(Screenshot and code edit data)
# # # #
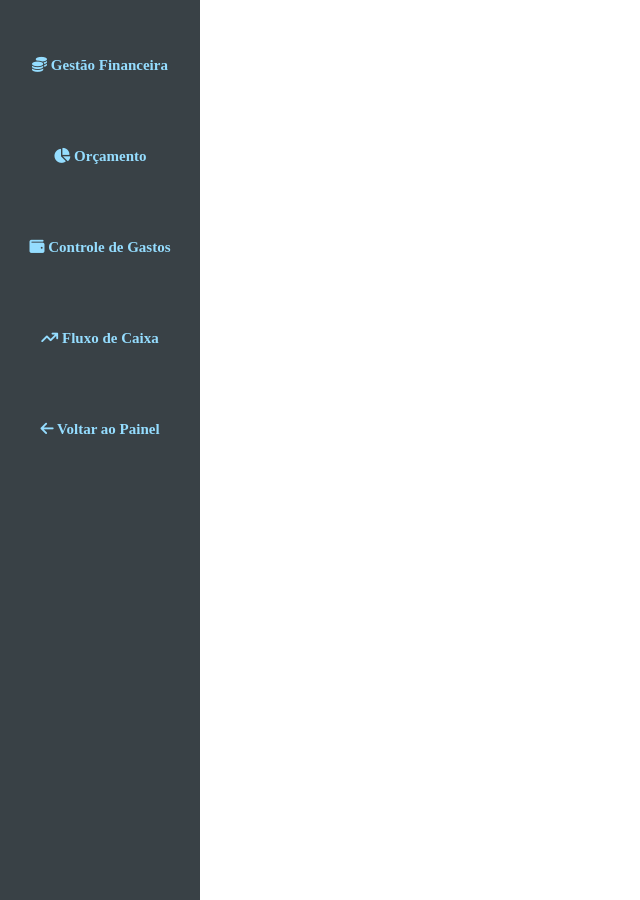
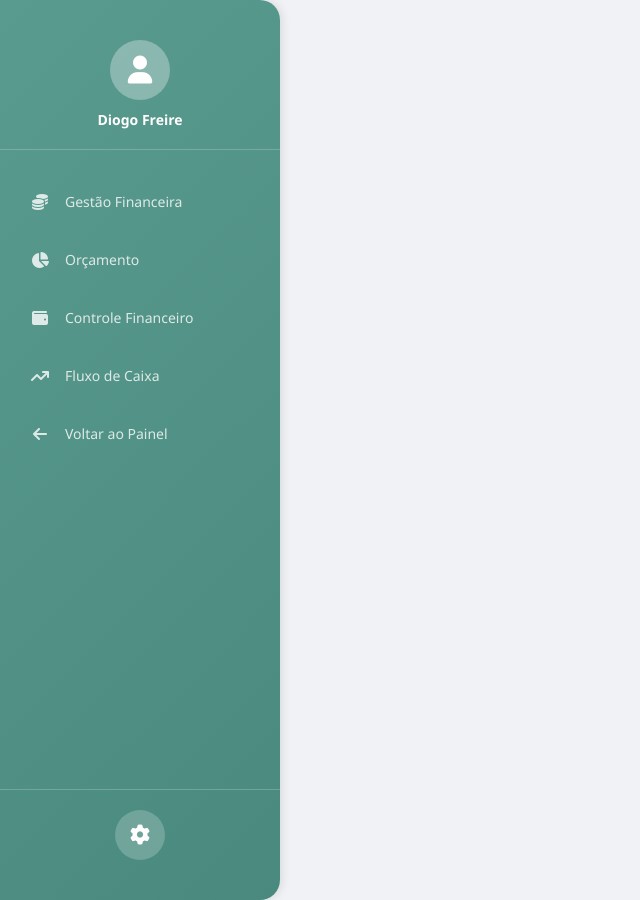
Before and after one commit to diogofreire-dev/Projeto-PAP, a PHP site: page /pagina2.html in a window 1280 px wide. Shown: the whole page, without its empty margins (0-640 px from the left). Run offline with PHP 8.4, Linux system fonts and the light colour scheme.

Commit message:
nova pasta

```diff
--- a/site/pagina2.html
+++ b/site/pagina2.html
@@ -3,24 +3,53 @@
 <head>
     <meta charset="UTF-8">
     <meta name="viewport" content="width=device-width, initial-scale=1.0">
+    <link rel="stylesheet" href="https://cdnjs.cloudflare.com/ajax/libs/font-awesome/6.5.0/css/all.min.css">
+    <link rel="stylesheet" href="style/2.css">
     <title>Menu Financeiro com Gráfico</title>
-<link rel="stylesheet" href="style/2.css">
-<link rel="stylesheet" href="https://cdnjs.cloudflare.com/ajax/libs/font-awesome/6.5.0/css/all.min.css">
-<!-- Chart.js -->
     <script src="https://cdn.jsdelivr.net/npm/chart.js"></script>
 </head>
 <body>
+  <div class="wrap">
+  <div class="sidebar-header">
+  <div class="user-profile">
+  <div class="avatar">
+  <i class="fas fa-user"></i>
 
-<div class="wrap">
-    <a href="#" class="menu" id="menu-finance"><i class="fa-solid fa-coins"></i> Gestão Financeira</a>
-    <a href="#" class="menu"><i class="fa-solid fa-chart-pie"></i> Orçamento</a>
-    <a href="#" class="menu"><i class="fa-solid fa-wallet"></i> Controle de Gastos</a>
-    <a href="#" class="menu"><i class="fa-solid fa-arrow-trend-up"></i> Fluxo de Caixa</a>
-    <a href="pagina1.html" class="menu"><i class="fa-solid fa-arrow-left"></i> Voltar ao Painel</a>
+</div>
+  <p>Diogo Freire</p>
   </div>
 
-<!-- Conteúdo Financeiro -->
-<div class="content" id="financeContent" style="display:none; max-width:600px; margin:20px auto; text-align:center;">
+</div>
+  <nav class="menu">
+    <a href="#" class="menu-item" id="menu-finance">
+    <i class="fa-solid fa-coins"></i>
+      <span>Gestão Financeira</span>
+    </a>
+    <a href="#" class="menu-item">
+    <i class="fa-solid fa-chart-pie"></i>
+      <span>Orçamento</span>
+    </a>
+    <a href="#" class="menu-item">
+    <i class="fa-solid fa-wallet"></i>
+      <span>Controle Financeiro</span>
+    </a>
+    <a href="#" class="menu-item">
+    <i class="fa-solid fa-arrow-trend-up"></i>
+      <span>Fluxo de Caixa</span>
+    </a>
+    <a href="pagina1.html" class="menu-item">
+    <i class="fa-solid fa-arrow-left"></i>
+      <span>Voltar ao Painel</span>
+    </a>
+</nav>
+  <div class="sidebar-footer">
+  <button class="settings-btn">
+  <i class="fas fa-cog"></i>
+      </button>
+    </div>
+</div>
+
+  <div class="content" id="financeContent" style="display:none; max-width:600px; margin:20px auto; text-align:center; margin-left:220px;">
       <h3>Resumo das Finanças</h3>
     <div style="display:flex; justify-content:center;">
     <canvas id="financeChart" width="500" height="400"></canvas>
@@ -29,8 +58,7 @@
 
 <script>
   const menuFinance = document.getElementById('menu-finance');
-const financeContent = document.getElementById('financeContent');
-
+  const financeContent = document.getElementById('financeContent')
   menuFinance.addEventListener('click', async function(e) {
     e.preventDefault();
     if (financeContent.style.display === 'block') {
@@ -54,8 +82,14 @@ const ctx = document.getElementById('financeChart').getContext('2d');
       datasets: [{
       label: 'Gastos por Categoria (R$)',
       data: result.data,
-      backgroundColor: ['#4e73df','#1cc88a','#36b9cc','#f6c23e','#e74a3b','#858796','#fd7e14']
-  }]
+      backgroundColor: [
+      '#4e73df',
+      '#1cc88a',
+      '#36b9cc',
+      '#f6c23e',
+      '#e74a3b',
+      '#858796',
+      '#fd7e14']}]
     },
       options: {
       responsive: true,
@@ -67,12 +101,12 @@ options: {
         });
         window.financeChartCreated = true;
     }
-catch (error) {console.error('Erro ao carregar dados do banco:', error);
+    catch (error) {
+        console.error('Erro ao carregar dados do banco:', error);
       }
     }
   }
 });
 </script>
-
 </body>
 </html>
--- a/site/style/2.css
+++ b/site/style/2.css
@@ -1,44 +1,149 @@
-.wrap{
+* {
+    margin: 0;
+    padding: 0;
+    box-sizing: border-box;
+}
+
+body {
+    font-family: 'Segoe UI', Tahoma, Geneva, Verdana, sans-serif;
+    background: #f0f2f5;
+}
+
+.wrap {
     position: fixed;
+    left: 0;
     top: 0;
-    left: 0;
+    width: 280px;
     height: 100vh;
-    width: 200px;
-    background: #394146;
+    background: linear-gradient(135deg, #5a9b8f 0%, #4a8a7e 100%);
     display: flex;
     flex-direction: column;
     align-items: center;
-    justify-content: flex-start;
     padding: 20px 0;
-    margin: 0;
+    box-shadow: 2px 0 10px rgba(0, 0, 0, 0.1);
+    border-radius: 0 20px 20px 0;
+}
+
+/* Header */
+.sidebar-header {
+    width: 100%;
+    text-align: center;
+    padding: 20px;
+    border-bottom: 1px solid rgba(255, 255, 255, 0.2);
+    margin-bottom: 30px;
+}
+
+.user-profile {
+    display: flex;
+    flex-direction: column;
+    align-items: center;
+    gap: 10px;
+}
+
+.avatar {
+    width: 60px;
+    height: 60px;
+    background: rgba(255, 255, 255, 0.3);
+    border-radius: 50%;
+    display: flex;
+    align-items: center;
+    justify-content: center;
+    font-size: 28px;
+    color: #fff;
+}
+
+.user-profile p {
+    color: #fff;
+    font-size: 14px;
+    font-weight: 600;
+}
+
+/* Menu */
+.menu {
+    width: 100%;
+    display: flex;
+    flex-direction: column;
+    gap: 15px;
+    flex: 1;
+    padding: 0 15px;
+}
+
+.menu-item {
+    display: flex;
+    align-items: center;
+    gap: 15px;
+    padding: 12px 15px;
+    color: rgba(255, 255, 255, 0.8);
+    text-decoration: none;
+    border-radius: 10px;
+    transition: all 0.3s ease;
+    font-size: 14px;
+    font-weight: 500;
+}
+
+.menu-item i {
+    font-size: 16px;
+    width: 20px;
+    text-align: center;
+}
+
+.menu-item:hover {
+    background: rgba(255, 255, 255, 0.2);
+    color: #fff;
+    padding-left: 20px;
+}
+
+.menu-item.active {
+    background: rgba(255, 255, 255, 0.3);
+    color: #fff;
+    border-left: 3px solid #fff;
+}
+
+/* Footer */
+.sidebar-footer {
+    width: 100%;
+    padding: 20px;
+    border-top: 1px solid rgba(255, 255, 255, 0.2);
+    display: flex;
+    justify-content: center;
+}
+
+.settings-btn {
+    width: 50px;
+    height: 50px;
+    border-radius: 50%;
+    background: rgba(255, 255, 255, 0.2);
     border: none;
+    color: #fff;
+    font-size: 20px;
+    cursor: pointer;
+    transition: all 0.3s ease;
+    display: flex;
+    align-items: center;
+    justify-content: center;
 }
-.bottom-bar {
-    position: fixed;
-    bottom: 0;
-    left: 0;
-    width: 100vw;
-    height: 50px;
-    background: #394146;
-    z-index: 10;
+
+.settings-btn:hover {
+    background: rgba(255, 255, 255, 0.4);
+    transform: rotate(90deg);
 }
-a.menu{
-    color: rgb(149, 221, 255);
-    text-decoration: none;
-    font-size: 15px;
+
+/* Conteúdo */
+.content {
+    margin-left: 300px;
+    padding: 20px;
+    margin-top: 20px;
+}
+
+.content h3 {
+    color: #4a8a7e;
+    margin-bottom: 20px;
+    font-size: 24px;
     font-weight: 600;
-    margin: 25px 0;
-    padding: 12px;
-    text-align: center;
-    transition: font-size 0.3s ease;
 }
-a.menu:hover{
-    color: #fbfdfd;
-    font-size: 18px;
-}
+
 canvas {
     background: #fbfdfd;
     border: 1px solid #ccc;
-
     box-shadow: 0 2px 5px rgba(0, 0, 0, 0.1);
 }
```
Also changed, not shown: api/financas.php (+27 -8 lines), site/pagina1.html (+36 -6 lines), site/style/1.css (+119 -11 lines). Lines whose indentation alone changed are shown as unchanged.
# # # #
* [PROBLEM STATEMENT]: Number of lines above that include "error": state it and nothing else.

* [RESPONSE TO THIS TASK]: 3